You’ve heard of string theory – the scientific framework that explains the origin of the universe, now meet shoestring theory – the scientific reason behind why pesky shoelaces come undone.
The conundrum that has tripped up runners, paused important conversations and caused general inconvenience and annoyance for centuries (the first shoes laces date back to 3,500BC), was unravelled by hardworking mechanical engineers at UC Berkeley (University of California, Berkeley) through a series of experiments using slow-motion cameras.
Here’s what they found: when we run our feet strike the ground at seven times the force of gravity and the knot stretches, relaxes and loosens in response to that force – remember Newton’s ‘every action has an equal and opposite reaction’? Then the swinging action of our legs acts like an invisible hand, tugging the ends out from the loose night finally making it completely unknot.
While the study answers a whimsical headscratcher that has bothered humankind for years, there’s a serious scientific reason why it was undertaken: ‘when you talk about knotted structures, if you can start to understand the shoelace, then you can apply it to other things, like DNA or microstructures, that fail under dynamic forces,’ said Christopher Daily-Diamond, study co-author and a graduate student at Berkeley. (UC Berkeley News)
The research involved Christine Gregg, a co-author in the study and a runner, jog on a treadmill in a pair of laced-up running shoes while her colleagues filmed what happens to her shoes.
The study which was published on April 11 in the journal Proceedings of the Royal Society A, aims to understand knots from a mechanical perspective and the kind of pressure and load that causes them to fail.
So are there any fail proof knots, then, like the square knot that sailors swear by?
The researchers conducted tests on both the trusted square knot and the regular bow-tie knot, but both came to the same sorry end.

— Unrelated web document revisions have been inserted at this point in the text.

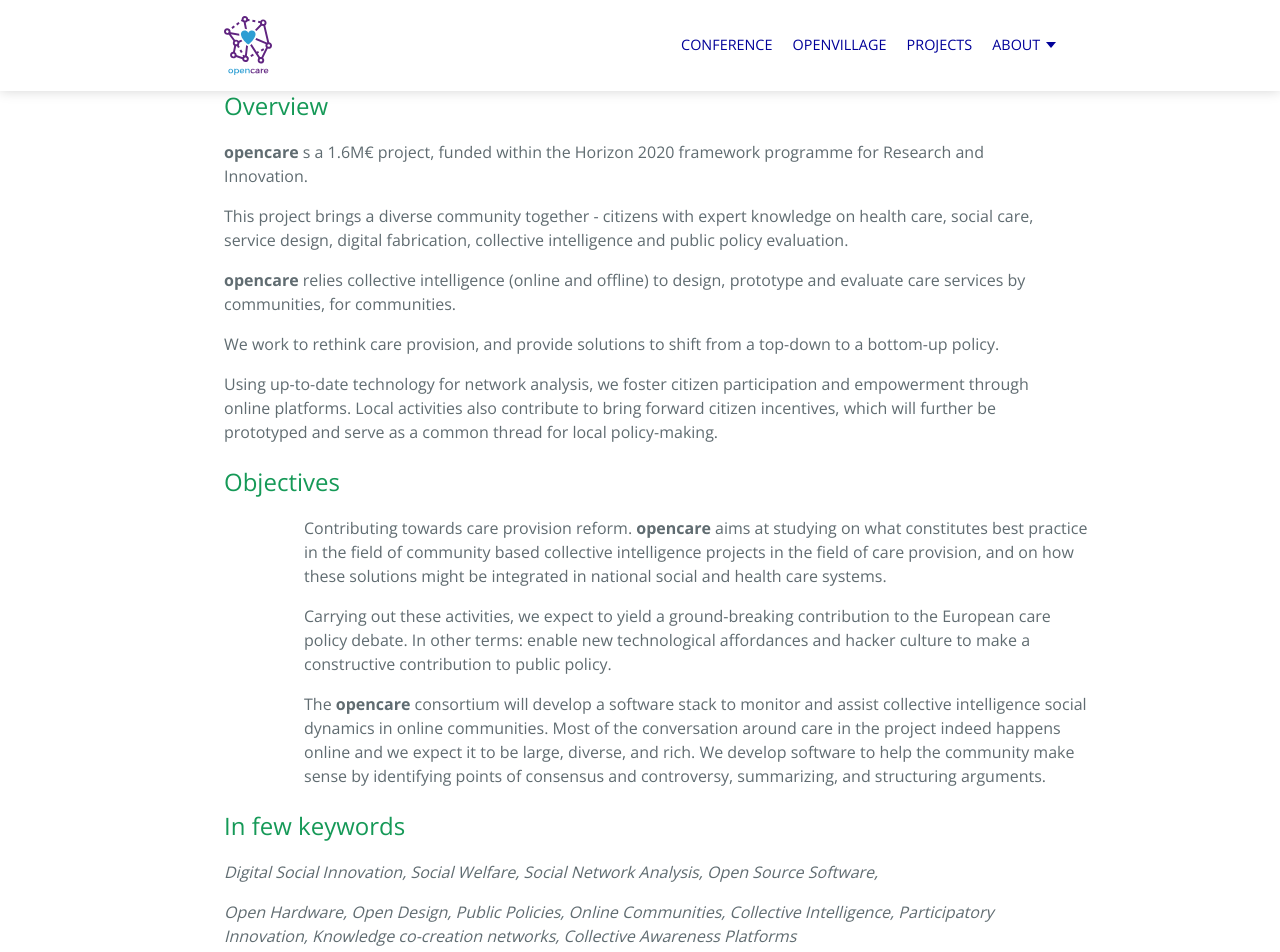
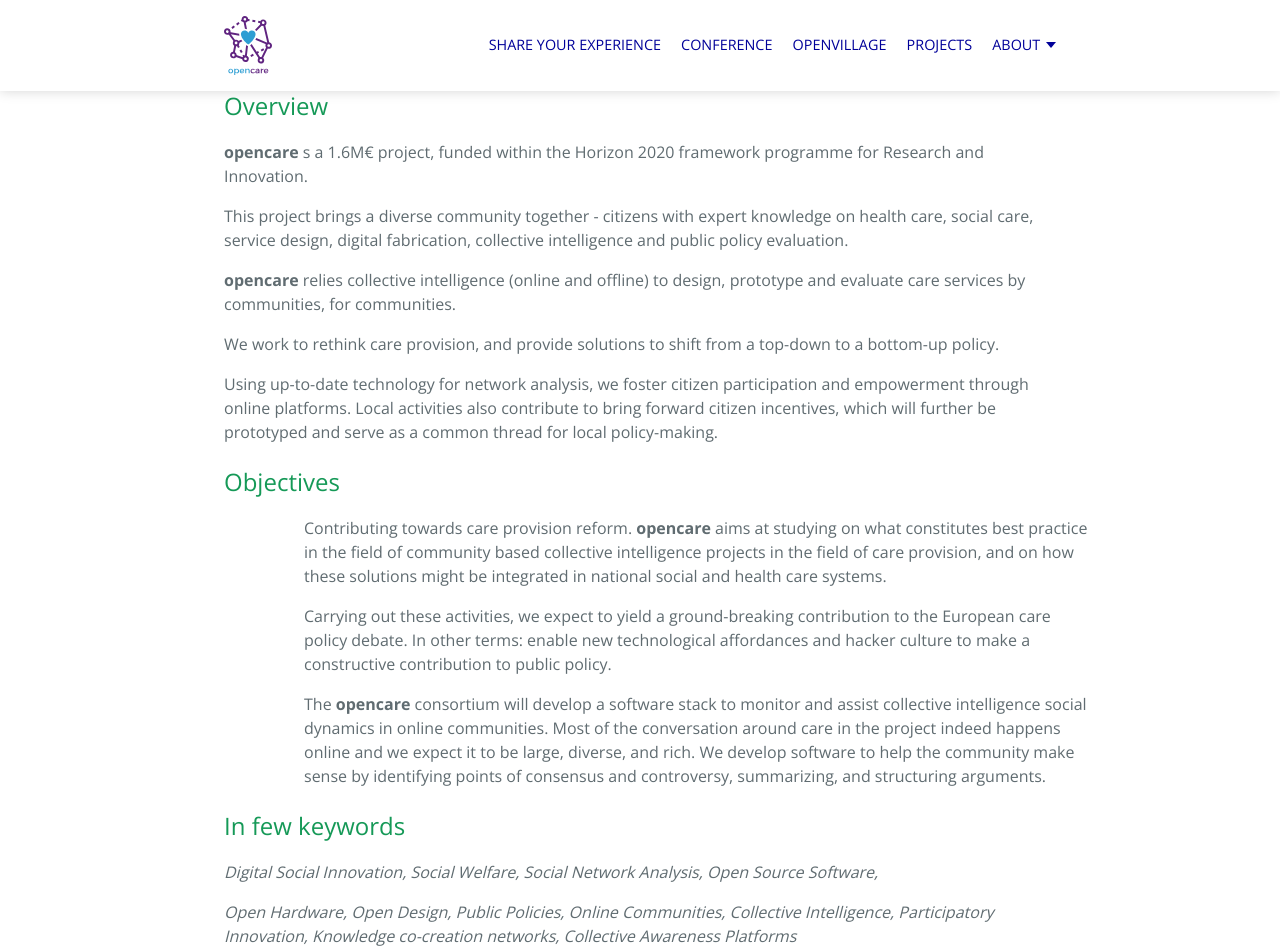
Before and after one commit to WeMakecc/OpenCareLandingPage, a Jekyll site: the page built from pages/overview.md, in a window 1280 px wide. Shown: the top 952 px of the page. Built offline with Jekyll 4.4.1, drawn with Linux system fonts in a browser that asks for light colours; nearby versions of some CDN libraries.

Commit message:
menu adjustment

```diff
--- a/_data/en/lang.yml
+++ b/_data/en/lang.yml
@@ -17,14 +17,14 @@
   title: "<img src='assets/OC-Logo-color-homeheader.svg'><span style='color:#2D9ED3;'>open</span><span>care</span>"
   tagline: "A community working to make open and collaborative health and care solutions"
   buttons:
-    - text: "SHARE YOUR STORY"
+    - text: "SHARE YOUR EXPERIENCE"
       link: "https://edgeryders.eu/c/opencare"
     - text: "READ THE EU PROPOSAL"
       link: "https://edgeryders.eu/t/opencare-proposal/4860"
 
 # dictionary keys for video.html include file
 video:
-  title: "MORE INFO"
+  title: ""
   url: "https://player.vimeo.com/video/162811723?byline=0&portrait=0"
   description: ""
   link: ""
--- a/_data/en/navigation.yml
+++ b/_data/en/navigation.yml
@@ -1,3 +1,6 @@
+- title: SHARE YOUR EXPERIENCE
+  url: https://edgeryders.eu/c/opencare
+
 - title: CONFERENCE
   url: /conference
 
```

While some materials of laces are better for tying knots, the all eventually came undone because of the same reasons, scientists explained.
The good news is, there’s always Velcro.